■ WORK ITEM
Search the listing below for the word "tfkl" and return each line that contains it.
┌────────
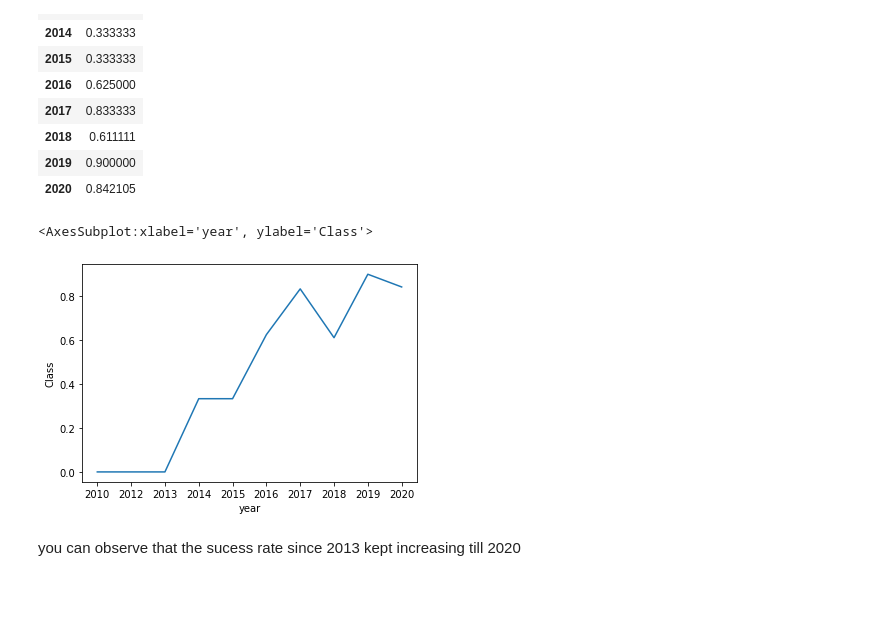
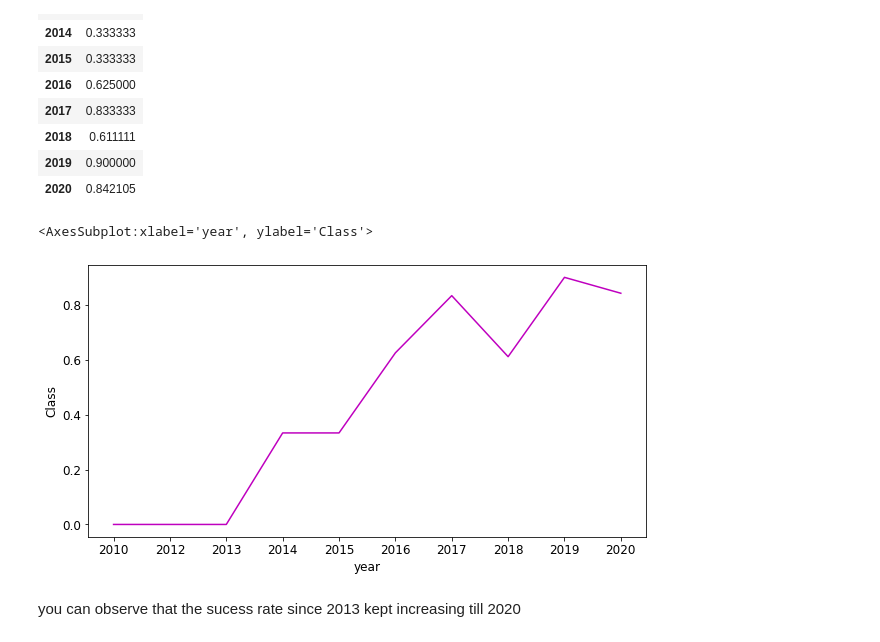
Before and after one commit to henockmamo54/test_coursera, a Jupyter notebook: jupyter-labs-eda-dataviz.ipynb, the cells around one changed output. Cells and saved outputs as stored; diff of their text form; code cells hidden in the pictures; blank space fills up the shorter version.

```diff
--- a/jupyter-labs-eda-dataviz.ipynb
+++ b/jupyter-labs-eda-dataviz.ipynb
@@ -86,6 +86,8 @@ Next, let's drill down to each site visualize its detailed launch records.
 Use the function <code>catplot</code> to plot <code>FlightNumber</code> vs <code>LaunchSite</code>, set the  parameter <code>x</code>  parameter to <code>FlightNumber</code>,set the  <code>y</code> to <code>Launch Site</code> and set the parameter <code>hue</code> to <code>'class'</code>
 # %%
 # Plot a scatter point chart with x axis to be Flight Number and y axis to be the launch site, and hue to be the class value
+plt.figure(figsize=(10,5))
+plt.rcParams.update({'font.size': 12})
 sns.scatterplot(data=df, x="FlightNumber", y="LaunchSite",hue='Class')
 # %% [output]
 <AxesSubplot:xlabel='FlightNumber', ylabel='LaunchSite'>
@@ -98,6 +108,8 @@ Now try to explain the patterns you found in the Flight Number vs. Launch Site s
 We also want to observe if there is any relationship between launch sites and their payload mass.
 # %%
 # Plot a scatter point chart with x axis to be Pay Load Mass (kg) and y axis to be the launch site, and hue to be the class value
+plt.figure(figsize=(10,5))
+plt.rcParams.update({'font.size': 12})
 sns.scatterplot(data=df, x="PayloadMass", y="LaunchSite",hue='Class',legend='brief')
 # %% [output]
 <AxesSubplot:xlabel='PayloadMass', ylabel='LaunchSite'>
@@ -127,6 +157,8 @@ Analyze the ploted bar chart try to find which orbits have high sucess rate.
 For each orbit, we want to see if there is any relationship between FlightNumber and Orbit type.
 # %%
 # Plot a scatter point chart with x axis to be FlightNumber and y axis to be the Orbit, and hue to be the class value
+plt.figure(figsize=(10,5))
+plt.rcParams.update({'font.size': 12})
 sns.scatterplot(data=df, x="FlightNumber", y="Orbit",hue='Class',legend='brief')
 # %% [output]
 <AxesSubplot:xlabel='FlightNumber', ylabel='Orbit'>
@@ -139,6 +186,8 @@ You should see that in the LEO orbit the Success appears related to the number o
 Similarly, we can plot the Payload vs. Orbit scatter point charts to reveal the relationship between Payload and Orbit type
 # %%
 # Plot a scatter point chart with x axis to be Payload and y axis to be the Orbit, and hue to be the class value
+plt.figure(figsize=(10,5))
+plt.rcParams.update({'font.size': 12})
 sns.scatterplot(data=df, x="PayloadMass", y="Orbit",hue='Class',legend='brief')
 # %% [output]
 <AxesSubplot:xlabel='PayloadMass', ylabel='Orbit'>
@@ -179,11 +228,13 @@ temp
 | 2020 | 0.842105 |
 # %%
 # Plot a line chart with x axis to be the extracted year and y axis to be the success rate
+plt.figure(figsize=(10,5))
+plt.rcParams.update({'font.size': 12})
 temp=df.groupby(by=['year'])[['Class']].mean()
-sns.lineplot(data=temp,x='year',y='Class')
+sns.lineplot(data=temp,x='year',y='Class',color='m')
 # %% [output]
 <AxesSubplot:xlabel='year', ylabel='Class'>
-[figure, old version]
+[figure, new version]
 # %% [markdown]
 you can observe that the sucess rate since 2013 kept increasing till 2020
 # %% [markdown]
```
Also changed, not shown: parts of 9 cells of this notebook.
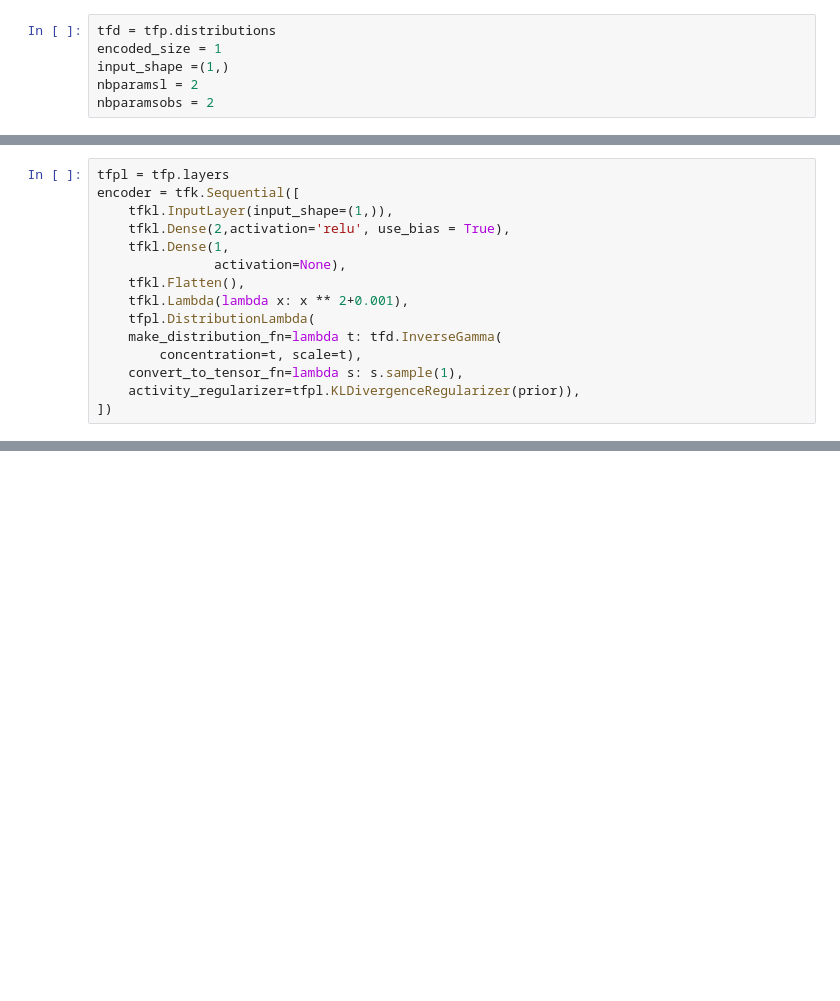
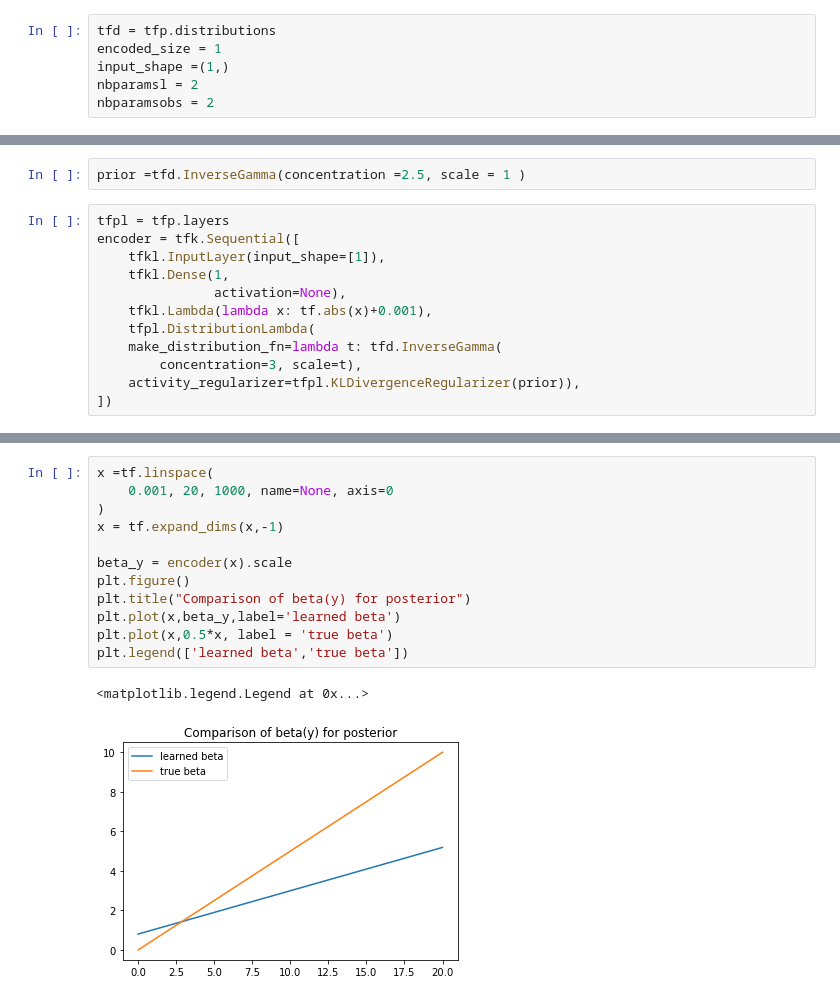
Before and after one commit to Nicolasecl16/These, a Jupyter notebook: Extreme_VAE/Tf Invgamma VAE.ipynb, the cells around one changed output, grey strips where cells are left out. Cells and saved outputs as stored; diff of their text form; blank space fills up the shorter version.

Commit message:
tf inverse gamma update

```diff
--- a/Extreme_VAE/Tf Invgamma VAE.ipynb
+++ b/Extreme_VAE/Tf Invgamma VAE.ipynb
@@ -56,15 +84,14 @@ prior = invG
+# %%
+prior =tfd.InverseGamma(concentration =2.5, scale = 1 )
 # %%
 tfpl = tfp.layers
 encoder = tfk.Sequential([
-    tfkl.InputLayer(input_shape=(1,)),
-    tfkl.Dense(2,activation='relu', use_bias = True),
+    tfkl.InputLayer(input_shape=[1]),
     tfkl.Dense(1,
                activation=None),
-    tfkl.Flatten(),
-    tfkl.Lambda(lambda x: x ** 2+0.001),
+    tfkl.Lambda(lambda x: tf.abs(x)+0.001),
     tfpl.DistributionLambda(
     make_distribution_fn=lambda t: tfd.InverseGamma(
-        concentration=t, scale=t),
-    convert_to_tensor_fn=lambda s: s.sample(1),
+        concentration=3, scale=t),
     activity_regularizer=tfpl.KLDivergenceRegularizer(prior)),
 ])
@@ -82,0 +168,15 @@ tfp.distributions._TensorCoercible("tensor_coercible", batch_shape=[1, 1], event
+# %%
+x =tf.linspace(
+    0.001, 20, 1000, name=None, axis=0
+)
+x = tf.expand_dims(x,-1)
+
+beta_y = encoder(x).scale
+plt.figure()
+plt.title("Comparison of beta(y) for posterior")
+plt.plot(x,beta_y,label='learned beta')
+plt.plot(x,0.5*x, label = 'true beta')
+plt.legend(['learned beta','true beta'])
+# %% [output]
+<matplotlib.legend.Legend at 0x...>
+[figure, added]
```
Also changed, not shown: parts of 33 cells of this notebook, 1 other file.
└────────
■ FINAL ANSWER
-    tfkl.InputLayer(input_shape=(1,)),
-    tfkl.Dense(2,activation='relu', use_bias = True),
+    tfkl.InputLayer(input_shape=[1]),
     tfkl.Dense(1,
-    tfkl.Flatten(),
-    tfkl.Lambda(lambda x: x ** 2+0.001),
+    tfkl.Lambda(lambda x: tf.abs(x)+0.001),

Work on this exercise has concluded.